Computer scientists have grown increasingly alarmed that federal support for basic or "pre-competitive" research is being eroded by shifts toward applied research and shorter-term financing.
Earlier this year, MIT researchers announced several similar corporate-backed basic research efforts, and Carnegie Mellon University officials said they were working on similar arrangements.
The Berkeley researchers say that under the terms of their agreement with the three companies, the fruits of the research will be nonproprietary and freely licensed. Each company has agreed to support the project with $500,000 annually for five years. Although the companies are frequently rivals and only occasionally allies, they have concluded that they can operate most effectively by bringing technology innovations to market quickly.
Staffed initially by six UC Berkeley faculty members and 10 computer science graduates, the lab plans to develop an array of Web-based software services that will be given away to anyone who wants it.
Conceivably, the lab’s services could help launch another revolutionary company like online auctioneer eBay Inc. or even Google, which has emerged as one of the world’s most valuable companies just seven years after its inception in a Silicon Valley garage. It is interesting to have Google as one of the founding investors because one of the big questions the RAD lab is trying to address is, ‘How do you get the next Google out there?‘ said Greg Papadopoulos, Sun’s chief technology officer.
The lab already has created something highly unusual–a bond between Google, the maker of the Internet’s most popular search engine, and Microsoft, the world’s largest software maker.

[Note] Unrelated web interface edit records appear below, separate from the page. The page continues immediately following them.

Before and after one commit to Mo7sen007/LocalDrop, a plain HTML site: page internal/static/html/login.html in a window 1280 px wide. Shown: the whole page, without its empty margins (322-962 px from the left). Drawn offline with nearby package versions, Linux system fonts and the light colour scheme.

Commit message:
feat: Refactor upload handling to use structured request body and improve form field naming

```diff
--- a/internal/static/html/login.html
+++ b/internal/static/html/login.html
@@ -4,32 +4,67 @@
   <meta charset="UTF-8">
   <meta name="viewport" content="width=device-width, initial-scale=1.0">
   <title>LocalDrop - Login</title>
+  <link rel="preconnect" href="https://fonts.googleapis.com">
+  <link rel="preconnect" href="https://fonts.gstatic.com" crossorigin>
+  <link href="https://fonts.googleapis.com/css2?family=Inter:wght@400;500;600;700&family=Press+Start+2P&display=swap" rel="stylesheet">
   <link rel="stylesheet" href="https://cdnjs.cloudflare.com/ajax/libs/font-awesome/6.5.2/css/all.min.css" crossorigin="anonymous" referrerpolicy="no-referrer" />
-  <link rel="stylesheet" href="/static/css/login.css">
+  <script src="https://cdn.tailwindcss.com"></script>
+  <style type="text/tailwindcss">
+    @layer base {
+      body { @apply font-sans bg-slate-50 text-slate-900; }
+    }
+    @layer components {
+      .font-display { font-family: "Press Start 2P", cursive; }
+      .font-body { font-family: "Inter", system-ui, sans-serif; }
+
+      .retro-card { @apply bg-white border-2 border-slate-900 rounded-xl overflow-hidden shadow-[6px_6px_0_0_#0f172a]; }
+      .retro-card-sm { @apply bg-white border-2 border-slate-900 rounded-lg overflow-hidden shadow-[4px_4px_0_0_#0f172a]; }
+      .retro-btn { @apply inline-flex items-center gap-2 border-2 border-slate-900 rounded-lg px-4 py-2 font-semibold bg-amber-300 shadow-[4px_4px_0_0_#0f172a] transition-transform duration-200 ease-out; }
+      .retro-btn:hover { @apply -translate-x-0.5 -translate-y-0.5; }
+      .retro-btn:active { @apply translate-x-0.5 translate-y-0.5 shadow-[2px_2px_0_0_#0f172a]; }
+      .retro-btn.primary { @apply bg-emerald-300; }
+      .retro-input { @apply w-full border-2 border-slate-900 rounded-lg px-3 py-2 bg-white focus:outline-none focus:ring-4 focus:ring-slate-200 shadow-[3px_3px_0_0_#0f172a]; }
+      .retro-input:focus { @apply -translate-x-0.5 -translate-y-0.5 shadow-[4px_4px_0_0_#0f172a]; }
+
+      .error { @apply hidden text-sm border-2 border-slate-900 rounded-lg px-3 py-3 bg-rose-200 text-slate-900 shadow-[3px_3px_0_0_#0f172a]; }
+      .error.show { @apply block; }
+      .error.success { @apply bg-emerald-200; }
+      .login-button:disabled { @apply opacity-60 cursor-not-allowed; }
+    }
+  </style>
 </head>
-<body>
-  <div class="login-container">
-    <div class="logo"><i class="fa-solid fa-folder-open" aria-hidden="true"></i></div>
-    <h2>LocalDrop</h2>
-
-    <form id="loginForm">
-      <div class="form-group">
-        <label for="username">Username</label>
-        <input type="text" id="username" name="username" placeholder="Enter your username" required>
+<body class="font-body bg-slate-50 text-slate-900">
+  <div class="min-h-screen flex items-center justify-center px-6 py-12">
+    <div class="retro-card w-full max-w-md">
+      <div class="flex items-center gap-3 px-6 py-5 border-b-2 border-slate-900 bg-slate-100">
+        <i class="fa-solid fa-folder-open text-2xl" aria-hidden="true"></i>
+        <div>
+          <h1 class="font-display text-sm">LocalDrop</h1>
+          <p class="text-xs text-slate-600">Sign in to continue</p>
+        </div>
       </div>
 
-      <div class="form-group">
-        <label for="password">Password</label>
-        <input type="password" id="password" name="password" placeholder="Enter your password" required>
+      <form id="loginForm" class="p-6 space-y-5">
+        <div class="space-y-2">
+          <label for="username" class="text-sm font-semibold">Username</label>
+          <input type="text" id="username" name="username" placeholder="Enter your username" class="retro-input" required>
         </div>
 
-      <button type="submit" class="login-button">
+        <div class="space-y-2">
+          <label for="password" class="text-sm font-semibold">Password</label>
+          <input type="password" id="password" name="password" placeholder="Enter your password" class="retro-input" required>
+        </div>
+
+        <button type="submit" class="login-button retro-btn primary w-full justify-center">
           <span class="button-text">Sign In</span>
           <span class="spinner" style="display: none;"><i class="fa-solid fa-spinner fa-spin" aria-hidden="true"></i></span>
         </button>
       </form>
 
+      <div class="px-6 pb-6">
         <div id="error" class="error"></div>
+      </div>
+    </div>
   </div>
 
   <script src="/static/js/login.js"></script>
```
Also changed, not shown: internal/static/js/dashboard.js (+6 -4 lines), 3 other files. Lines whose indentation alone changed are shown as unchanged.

The Berkeley lab’s founding director, David A. Patterson, is a veteran computer scientist who has led a variety of academic research projects that have had a significant impact on the computing industry since the 1980s. Patterson, currently the president of the Association for Computing Machinery, a national technical organization, has recently been a vocal critic of the shift of basic research funds away from universities and toward military contractors.
We are trying to sustain the broad vision, high-risk and high-reward research model, said he was initially was worried about the friction, but "everybody was pretty mature about it," Patterson said of the new Berkeley effort.
The two are fierce rivals in search, and their behind-the-scenes rancor has been publicly aired in a recent Washington state court battle triggered by Google’s recent raids on Microsoft’s work force.
Microsoft senior researcher James Larus said the collaboration on RAD should not be seen as a truce.
We are not going into this with the idea that we are going to be collaborating with Google or that they will be collaborating with us, said Larus, who will be Microsoft’s primary liaison with the RAD lab.
Santa Clara, Calif.-based Sun Microsystems also has had a prickly relationship with Microsoft, although they have been getting along better since Microsoft last year paid Sun $1.6 billion to settle antitrust and patent infringement lawsuits.
In a statement, Google said it is excited to be involved in the lab and looks "forward to the exciting ideas and technology that will be developed there."
Sun and Google are highly collegial. In October, they formed a partnership to develop more software tools that might pose a threat to Microsoft’s dominant Office suite of word processing and spreadsheet applications.
UC Berkeley and other universities increasingly are turning to the private sector to help offset declines in spending by the federal government. Earlier this year, UC Berkeley stuck a deal with Internet powerhouse Yahoo Inc. to open a research laboratory devoted to online search.
High-tech companies have a huge incentive to help make up for lost government funding, said Larus, who got his doctorate from UC Berkeley.
We realize if research is not being done in university laboratories, he said, "then the pipeline of ideas and computer science graduates coming into our companies eventually is going to dry up."